America ****

Frank, E.R. America. New York: Antheneum, 2002.

This book alternates between scenes from "Now" and "Then." Back Then, America lived as a foster child to an older woman, Mrs. Harper. Living with them is a man named Browning who gets America to trust him and then eventually begins to sexually molest him. He has to visit with his mother who is always on "errands", and leaves him alone with his older brothers who are bad kids and teach him how to be bad. He eventually runs away from there and lives on the streets until he is taken in by a drug dealer.

In the chapters that take place Now, America is in a different facility, Ridgeway. Most of the scenes center around his twice-weekly therapy sessions. He is resistant to accepting help during the entire time.

During the book, we see America as a nice little boy and then see how life makes him act badly. In the Now parts, the author makes America a sympathetic character so we are rooting for him throughout, hoping he will come around and get some help.

Saturday, December 18, 2004

A Terrible Secret *

Anfousse, Ginette. A Terrible Secret. Toronto: James Lorimer, 2000/1991

I had a hard time figuring out what the terrible secret was, and why it was so terrible. All I could figure was that the secret was how terrible this book was. This book was originally written in 1991 and translated in 2000 into English. Usually, a book is only translated when it is a good book, sells a good number of copies, and seems that it would have similar success if sold elsewhere in a different language. I have no idea why this book was ever translated. I can blame the bad writing on the translater, but I can't blame the awful plot on anyone other than the author.

Maggie is the main character but we don't really get to know her. Her friend Chloe does strange things, but the reasons aren't fully explained. There are all sorts of characters that come and go. None of them are really fleshed out at all so they all seem similar, no personality. The plot doesn't really make sense. There are a lot of things going on, but none of them really seem to come together to make any sense in the end.

The moral of the story seems to be that gangs are bad, but gangs are only mentioned a few times and aren't really the main thrust of the story. They are really only in the background and seemingly unimportant to the story until the end when we find out that a certain character was involved in one. There may be a point to this story, but it isn't fleshed out at all. I can't see any person enjoying this book. I don't even want to put it back on my shelves it is so bad. I can't see anyone wanting to read it.

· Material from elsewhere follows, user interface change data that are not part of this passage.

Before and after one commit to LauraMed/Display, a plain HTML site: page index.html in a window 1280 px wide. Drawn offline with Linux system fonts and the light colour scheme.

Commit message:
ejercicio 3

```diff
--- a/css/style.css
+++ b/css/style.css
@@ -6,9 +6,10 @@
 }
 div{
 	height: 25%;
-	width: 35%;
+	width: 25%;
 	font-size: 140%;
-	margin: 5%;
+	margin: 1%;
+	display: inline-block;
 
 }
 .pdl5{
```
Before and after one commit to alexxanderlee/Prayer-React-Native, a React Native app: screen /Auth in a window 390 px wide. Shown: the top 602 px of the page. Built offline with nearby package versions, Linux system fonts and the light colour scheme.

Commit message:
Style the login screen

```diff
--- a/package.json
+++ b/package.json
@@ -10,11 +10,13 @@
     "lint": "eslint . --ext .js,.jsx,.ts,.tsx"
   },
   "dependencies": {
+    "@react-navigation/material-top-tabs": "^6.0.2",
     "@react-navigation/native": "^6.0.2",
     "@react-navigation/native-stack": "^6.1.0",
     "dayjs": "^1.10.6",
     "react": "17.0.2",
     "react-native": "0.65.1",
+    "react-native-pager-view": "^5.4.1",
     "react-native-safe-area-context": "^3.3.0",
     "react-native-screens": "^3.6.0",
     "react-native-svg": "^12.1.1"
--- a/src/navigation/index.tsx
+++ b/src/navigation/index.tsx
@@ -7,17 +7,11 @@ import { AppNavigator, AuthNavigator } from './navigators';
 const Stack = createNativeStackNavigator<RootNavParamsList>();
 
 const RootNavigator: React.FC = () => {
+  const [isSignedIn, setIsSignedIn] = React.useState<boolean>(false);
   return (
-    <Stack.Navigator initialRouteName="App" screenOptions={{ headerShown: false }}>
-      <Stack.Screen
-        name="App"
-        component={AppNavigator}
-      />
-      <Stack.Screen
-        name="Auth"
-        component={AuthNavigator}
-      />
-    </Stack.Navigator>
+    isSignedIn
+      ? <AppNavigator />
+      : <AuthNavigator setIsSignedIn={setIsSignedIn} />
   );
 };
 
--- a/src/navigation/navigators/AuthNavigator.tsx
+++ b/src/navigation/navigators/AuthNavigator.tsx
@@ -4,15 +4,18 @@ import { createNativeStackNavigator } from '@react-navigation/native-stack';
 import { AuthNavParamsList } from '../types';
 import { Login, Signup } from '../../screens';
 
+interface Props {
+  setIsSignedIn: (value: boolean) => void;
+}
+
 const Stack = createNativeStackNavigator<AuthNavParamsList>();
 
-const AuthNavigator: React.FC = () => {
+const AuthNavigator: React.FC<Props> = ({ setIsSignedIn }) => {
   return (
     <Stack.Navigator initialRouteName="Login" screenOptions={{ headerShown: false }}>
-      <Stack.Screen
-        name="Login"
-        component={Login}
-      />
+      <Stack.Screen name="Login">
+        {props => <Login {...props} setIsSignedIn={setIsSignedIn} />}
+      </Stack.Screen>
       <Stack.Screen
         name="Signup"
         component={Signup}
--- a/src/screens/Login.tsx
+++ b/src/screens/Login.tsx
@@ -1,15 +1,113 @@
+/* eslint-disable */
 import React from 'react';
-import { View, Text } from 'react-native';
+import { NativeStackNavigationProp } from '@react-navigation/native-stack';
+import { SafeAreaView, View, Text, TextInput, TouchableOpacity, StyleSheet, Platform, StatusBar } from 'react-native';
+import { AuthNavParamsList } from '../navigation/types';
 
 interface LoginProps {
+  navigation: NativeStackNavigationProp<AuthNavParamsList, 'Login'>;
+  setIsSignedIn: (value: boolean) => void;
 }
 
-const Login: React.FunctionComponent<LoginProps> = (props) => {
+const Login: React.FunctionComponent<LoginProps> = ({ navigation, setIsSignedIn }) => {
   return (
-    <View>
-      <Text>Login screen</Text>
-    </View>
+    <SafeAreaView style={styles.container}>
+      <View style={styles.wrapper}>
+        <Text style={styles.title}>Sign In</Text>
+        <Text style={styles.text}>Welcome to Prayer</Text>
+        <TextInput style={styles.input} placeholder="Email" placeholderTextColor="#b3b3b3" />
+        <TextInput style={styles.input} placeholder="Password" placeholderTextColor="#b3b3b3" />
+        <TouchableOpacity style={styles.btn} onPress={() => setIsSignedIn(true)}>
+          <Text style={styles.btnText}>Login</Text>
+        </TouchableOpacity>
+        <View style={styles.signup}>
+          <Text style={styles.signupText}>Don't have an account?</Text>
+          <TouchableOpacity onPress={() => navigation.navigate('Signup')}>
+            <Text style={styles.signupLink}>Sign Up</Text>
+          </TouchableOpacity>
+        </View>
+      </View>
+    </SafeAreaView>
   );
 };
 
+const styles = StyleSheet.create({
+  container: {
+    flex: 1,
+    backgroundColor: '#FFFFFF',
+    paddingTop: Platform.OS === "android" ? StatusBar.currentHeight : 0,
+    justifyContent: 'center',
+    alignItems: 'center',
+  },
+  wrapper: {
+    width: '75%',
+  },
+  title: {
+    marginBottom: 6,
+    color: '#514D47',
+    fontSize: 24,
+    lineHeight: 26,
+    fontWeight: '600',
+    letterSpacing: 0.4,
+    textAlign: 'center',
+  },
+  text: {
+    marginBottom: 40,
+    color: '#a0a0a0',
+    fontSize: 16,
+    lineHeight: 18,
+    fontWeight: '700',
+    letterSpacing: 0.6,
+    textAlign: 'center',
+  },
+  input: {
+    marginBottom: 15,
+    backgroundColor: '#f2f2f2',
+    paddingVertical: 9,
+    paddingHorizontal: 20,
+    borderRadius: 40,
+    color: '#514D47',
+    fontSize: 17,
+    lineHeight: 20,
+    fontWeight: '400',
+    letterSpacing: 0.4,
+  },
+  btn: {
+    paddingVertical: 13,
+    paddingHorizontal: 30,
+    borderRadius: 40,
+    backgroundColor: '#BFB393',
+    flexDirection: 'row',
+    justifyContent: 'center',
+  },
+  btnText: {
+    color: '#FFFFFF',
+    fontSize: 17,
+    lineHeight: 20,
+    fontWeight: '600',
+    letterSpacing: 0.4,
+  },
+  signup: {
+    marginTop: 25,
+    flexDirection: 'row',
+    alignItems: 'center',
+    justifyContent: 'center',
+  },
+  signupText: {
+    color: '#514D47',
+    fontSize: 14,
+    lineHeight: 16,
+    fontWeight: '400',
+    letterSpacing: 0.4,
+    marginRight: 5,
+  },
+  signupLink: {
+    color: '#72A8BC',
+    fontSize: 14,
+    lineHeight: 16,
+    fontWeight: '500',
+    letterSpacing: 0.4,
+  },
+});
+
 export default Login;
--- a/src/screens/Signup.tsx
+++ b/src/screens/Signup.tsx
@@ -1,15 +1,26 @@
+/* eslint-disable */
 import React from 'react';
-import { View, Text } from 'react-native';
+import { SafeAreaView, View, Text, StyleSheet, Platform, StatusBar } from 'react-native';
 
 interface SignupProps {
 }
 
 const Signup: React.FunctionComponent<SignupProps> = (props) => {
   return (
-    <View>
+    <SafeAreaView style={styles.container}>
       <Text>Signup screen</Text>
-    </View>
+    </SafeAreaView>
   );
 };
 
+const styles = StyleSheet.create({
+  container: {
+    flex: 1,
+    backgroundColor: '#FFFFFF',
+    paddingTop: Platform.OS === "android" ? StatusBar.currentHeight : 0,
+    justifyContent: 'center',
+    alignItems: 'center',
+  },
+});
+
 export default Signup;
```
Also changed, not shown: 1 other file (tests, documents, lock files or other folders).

This lead me to wonder why I ever bought it anyway. I went back to see if maybe I meant to buy another book by the same title and bought the wrong one. But, no, this book received a favorable review. This leads me to wonder if the reviewer felt bad giving a bad review? Am I just missing something spectacular about this book? The last sentence of the review was priceless: "The mystery keeps the pages turning, and the characters, especially Maggie, keep readers involved. YAs will be relieved when she lets go of her secret." I was relieved, but only that the book was over.